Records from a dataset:
========================================
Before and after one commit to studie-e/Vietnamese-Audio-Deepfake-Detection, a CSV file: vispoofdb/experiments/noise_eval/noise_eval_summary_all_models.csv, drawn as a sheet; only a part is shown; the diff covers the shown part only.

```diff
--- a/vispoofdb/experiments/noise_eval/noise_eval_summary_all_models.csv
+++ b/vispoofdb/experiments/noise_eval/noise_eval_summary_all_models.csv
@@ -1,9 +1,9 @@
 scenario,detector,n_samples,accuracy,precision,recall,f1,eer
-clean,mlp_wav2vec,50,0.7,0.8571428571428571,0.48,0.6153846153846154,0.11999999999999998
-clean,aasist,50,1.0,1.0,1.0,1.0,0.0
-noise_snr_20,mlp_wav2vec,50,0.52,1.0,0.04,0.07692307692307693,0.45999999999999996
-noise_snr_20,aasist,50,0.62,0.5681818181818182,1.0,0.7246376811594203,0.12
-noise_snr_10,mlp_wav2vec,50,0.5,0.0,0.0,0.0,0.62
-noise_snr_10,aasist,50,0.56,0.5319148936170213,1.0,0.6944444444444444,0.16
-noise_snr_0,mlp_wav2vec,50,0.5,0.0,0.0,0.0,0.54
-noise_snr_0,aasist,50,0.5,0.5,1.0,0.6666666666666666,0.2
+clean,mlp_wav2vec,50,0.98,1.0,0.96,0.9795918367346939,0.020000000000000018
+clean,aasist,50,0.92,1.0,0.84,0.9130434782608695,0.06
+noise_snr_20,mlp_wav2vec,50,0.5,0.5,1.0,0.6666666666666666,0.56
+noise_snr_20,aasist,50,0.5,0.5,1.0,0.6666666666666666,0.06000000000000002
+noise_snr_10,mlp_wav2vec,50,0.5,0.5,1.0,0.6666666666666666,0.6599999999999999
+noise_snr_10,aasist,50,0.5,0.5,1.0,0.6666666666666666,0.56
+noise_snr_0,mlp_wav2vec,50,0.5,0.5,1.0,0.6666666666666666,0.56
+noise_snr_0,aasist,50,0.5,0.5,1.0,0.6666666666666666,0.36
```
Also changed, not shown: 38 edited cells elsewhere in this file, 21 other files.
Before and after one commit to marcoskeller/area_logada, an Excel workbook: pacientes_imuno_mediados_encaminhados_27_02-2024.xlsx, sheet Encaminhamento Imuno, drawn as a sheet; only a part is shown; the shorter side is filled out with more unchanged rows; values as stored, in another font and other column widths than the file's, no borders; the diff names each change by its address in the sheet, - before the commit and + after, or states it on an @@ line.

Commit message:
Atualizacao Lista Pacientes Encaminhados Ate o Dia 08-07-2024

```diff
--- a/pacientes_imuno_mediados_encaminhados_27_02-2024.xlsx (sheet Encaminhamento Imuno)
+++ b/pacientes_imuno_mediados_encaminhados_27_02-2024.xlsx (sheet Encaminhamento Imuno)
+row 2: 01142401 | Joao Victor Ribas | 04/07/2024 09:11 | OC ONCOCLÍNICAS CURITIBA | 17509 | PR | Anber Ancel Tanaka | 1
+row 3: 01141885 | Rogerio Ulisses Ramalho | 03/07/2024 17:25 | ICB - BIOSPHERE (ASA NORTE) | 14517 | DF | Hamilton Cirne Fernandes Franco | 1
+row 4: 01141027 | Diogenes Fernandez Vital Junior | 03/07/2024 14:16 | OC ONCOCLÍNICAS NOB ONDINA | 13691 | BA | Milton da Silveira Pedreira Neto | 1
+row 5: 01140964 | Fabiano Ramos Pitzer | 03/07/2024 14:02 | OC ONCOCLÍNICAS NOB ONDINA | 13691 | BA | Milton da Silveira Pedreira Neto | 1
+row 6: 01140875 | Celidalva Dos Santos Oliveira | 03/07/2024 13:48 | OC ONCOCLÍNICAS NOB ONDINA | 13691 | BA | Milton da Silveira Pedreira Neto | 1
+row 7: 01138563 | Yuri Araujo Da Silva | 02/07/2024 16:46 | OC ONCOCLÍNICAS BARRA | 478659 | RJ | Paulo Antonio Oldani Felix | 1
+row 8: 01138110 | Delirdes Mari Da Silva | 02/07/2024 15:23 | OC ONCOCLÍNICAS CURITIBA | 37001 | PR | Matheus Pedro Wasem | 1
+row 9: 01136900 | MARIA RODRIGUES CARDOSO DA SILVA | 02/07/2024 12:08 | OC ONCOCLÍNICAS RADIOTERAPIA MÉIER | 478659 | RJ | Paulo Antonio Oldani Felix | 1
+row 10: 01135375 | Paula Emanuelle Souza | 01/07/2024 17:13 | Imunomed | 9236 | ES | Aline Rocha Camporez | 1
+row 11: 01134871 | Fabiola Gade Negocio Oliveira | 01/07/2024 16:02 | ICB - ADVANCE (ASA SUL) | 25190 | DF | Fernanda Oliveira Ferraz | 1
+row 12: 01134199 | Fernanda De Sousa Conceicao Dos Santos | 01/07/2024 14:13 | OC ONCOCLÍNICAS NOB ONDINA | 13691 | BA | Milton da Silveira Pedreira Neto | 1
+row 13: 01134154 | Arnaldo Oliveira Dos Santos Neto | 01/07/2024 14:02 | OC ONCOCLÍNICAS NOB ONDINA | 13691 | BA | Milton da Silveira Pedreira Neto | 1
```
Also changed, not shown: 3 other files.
========================================
**Work to complete**:
Write the opening line of the data above and every line after it, exactly, stopping once you have written the line with "Also changed, not shown: 38".

**Your response**:
Before and after one commit to studie-e/Vietnamese-Audio-Deepfake-Detection, a CSV file: vispoofdb/experiments/noise_eval/noise_eval_summary_all_models.csv, drawn as a sheet; only a part is shown; the diff covers the shown part only.

```diff
--- a/vispoofdb/experiments/noise_eval/noise_eval_summary_all_models.csv
+++ b/vispoofdb/experiments/noise_eval/noise_eval_summary_all_models.csv
@@ -1,9 +1,9 @@
 scenario,detector,n_samples,accuracy,precision,recall,f1,eer
-clean,mlp_wav2vec,50,0.7,0.8571428571428571,0.48,0.6153846153846154,0.11999999999999998
-clean,aasist,50,1.0,1.0,1.0,1.0,0.0
-noise_snr_20,mlp_wav2vec,50,0.52,1.0,0.04,0.07692307692307693,0.45999999999999996
-noise_snr_20,aasist,50,0.62,0.5681818181818182,1.0,0.7246376811594203,0.12
-noise_snr_10,mlp_wav2vec,50,0.5,0.0,0.0,0.0,0.62
-noise_snr_10,aasist,50,0.56,0.5319148936170213,1.0,0.6944444444444444,0.16
-noise_snr_0,mlp_wav2vec,50,0.5,0.0,0.0,0.0,0.54
-noise_snr_0,aasist,50,0.5,0.5,1.0,0.6666666666666666,0.2
+clean,mlp_wav2vec,50,0.98,1.0,0.96,0.9795918367346939,0.020000000000000018
+clean,aasist,50,0.92,1.0,0.84,0.9130434782608695,0.06
+noise_snr_20,mlp_wav2vec,50,0.5,0.5,1.0,0.6666666666666666,0.56
+noise_snr_20,aasist,50,0.5,0.5,1.0,0.6666666666666666,0.06000000000000002
+noise_snr_10,mlp_wav2vec,50,0.5,0.5,1.0,0.6666666666666666,0.6599999999999999
+noise_snr_10,aasist,50,0.5,0.5,1.0,0.6666666666666666,0.56
+noise_snr_0,mlp_wav2vec,50,0.5,0.5,1.0,0.6666666666666666,0.56
+noise_snr_0,aasist,50,0.5,0.5,1.0,0.6666666666666666,0.36
```
Also changed, not shown: 38 edited cells elsewhere in this file, 21 other files.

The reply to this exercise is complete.